“You need dollars if you’re an oil producer, you want to make sure you have dollars on your balance sheet,” said Sebastien Galy, Deutsche Bank’s director of foreign-exchange strategy, who suggests SAMA could be raising cash by liquidating riskier investments such as stocks, real estate and private equity. Holding dollars also makes sense as a hedge against the plummeting price of oil, which is priced in the U.S. currency
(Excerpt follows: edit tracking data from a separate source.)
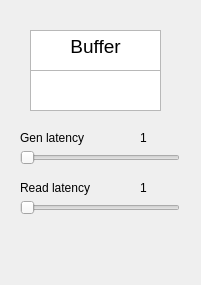
Old version of the form lab4/QtLab4/mainwindow.ui in the repository MrSago/Operating-Systems-for-Susu.
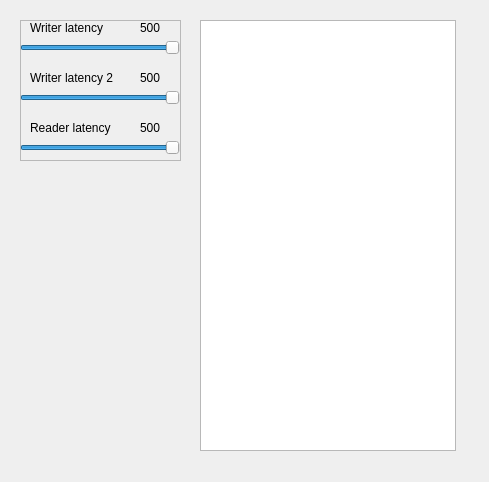
New version of the form.

```diff
--- a/lab4/QtLab4/mainwindow.ui
+++ b/lab4/QtLab4/mainwindow.ui
@@ -6,91 +6,70 @@
    <rect>
     <x>0</x>
     <y>0</y>
-    <width>201</width>
-    <height>285</height>
+    <width>489</width>
+    <height>482</height>
    </rect>
   </property>
   <property name="minimumSize">
    <size>
     <width>201</width>
-    <height>0</height>
+    <height>300</height>
    </size>
   </property>
   <property name="maximumSize">
    <size>
-    <width>201</width>
-    <height>999</height>
+    <width>999999</width>
+    <height>999999</height>
    </size>
   </property>
   <property name="windowTitle">
    <string>Lab4</string>
   </property>
   <widget class="QWidget" name="centralwidget">
-   <widget class="QTextEdit" name="textEditBuffer">
+   <widget class="QFrame" name="frame">
     <property name="geometry">
      <rect>
-      <x>30</x>
-      <y>30</y>
-      <width>131</width>
-      <height>41</height>
+      <x>20</x>
+      <y>20</y>
+      <width>161</width>
+      <height>141</height>
      </rect>
     </property>
-    <property name="readOnly">
-     <bool>true</bool>
+    <property name="frameShape">
+     <enum>QFrame::StyledPanel</enum>
     </property>
-    <property name="html">
-     <string>&lt;!DOCTYPE HTML PUBLIC &quot;-//W3C//DTD HTML 4.0//EN&quot; &quot;http://www.w3.org/TR/REC-html40/strict.dtd&quot;&gt;
-&lt;html&gt;&lt;head&gt;&lt;meta name=&quot;qrichtext&quot; content=&quot;1&quot; /&gt;&lt;meta charset=&quot;utf-8&quot; /&gt;&lt;style type=&quot;text/css&quot;&gt;
-p, li { white-space: pre-wrap; }
-&lt;/style&gt;&lt;/head&gt;&lt;body style=&quot; font-family:'Segoe UI'; font-size:9pt; font-weight:400; font-style:normal;&quot;&gt;
-&lt;p align=&quot;center&quot; style=&quot; margin-top:0px; margin-bottom:0px; margin-left:0px; margin-right:0px; -qt-block-indent:0; text-indent:0px;&quot;&gt;&lt;span style=&quot; font-size:14pt;&quot;&gt;Buffer&lt;/span&gt;&lt;/p&gt;&lt;/body&gt;&lt;/html&gt;</string>
+    <property name="frameShadow">
+     <enum>QFrame::Raised</enum>
     </property>
-   </widget>
-   <widget class="QTextEdit" name="textEditStrBuffer">
+    <widget class="QLabel" name="label_4">
     <property name="geometry">
      <rect>
-      <x>30</x>
-      <y>70</y>
-      <width>131</width>
-      <height>41</height>
-     </rect>
-    </property>
+       <x>120</x>
+       <y>100</y>
+       <width>41</width>
+       <height>16</height>
+      </rect>
+     </property>
+     <property name="text">
+      <string>500</string>
+     </property>
    </widget>
    <widget class="QSlider" name="horizontalSlider">
     <property name="geometry">
      <rect>
-      <x>20</x>
-      <y>150</y>
+       <x>0</x>
+       <y>20</y>
       <width>160</width>
       <height>16</height>
      </rect>
     </property>
     <property name="minimum">
-     <number>1</number>
+      <number>50</number>
     </property>
     <property name="maximum">
      <number>500</number>
     </property>
-    <property name="orientation">
-     <enum>Qt::Horizontal</enum>
-    </property>
-    <property name="tickPosition">
-     <enum>QSlider::NoTicks</enum>
-    </property>
-   </widget>
-   <widget class="QSlider" name="horizontalSlider_2">
-    <property name="geometry">
-     <rect>
-      <x>20</x>
-      <y>200</y>
-      <width>160</width>
-      <height>16</height>
-     </rect>
-    </property>
-    <property name="minimum">
-     <number>1</number>
-    </property>
-    <property name="maximum">
+     <property name="value">
      <number>500</number>
     </property>
     <property name="orientation">
@@ -100,56 +79,142 @@
      <enum>QSlider::NoTicks</enum>
     </property>
    </widget>
-   <widget class="QLabel" name="label">
-    <property name="geometry">
-     <rect>
-      <x>20</x>
-      <y>130</y>
-      <width>71</width>
-      <height>16</height>
-     </rect>
-    </property>
-    <property name="text">
-     <string>Gen latency</string>
-    </property>
-   </widget>
    <widget class="QLabel" name="label_2">
     <property name="geometry">
      <rect>
-      <x>20</x>
-      <y>180</y>
-      <width>71</width>
+       <x>10</x>
+       <y>100</y>
+       <width>81</width>
       <height>16</height>
      </rect>
     </property>
     <property name="text">
-     <string>Read latency</string>
+      <string>Reader latency</string>
+     </property>
+    </widget>
+    <widget class="QSlider" name="horizontalSlider_3">
+     <property name="geometry">
+      <rect>
+       <x>0</x>
+       <y>70</y>
+       <width>160</width>
+       <height>16</height>
+      </rect>
+     </property>
+     <property name="minimum">
+      <number>50</number>
+     </property>
+     <property name="maximum">
+      <number>500</number>
+     </property>
+     <property name="value">
+      <number>500</number>
+     </property>
+     <property name="orientation">
+      <enum>Qt::Horizontal</enum>
+     </property>
+     <property name="tickPosition">
+      <enum>QSlider::NoTicks</enum>
     </property>
    </widget>
    <widget class="QLabel" name="label_3">
     <property name="geometry">
      <rect>
-      <x>140</x>
-      <y>130</y>
+       <x>120</x>
+       <y>0</y>
       <width>41</width>
       <height>16</height>
      </rect>
     </property>
     <property name="text">
-     <string>1</string>
-    </property>
-   </widget>
-   <widget class="QLabel" name="label_4">
+      <string>500</string>
+     </property>
+    </widget>
+    <widget class="QSlider" name="horizontalSlider_2">
     <property name="geometry">
      <rect>
-      <x>140</x>
-      <y>180</y>
+       <x>0</x>
+       <y>120</y>
+       <width>160</width>
+       <height>16</height>
+      </rect>
+     </property>
+     <property name="minimum">
+      <number>50</number>
+     </property>
+     <property name="maximum">
+      <number>500</number>
+     </property>
+     <property name="value">
+      <number>500</number>
+     </property>
+     <property name="orientation">
+      <enum>Qt::Horizontal</enum>
+     </property>
+     <property name="tickPosition">
+      <enum>QSlider::NoTicks</enum>
+     </property>
+    </widget>
+    <widget class="QLabel" name="label_6">
+     <property name="geometry">
+      <rect>
+       <x>120</x>
+       <y>50</y>
       <width>41</width>
       <height>16</height>
      </rect>
     </property>
     <property name="text">
-     <string>1</string>
+      <string>500</string>
+     </property>
+    </widget>
+    <widget class="QLabel" name="label">
+     <property name="geometry">
+      <rect>
+       <x>10</x>
+       <y>0</y>
+       <width>81</width>
+       <height>16</height>
+      </rect>
+     </property>
+     <property name="text">
+      <string>Writer latency</string>
+     </property>
+    </widget>
+    <widget class="QLabel" name="label_5">
+     <property name="geometry">
+      <rect>
+       <x>10</x>
+       <y>50</y>
+       <width>91</width>
+       <height>16</height>
+      </rect>
+     </property>
+     <property name="text">
+      <string>Writer latency 2</string>
+     </property>
+    </widget>
+   </widget>
+   <widget class="QListWidget" name="listWidget">
+    <property name="geometry">
+     <rect>
+      <x>200</x>
+      <y>20</y>
+      <width>256</width>
+      <height>431</height>
+     </rect>
+    </property>
+    <property name="movement">
+     <enum>QListView::Static</enum>
+    </property>
+    <property name="isWrapping" stdset="0">
+     <bool>false</bool>
+    </property>
+    <property name="resizeMode">
+     <enum>QListView::Adjust</enum>
+    </property>
+    <property name="viewMode">
+     <enum>QListView::ListMode</enum>
     </property>
    </widget>
   </widget>
```
Lines whose indentation alone changed are shown as unchanged.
What will happen if Saudi Arabia is forced to abandon its currency peg from the U.S. dollar? While there will be domestic and global geopolitical consequences, the economic consequences of this move will be the most pronounced. Speculators have been waiting in line for a while and may have to continue to wait until 2017, when the currency is expected to get hit hard, rapidly. Given this potential devaluation, the coming imposition of value-added tax and excise tax and the removal of subsidies on petroleum products may lead to a huge surge in domestic inflation. A huge jump in domestic inflation will have implications for domestic political stability. There may also be a flight of capital, similar to what was witnessed in China recently, which will aggravate the devaluation. The Saudi stock market (Tadawul) will crash. Circus breakers will not help.
Regionally, the Saudi devaluation would lead to immediate devaluations in the currencies of the other Gulf countries that peg its currencies to the dollar. Inflation will spread throughout the Gulf region as its countries depend on imports for most of their needs. If this happens, it will be interesting to see how low the devaluation will go. The capital flight from the Gulf will be massive. The Gulf stock markets will crash.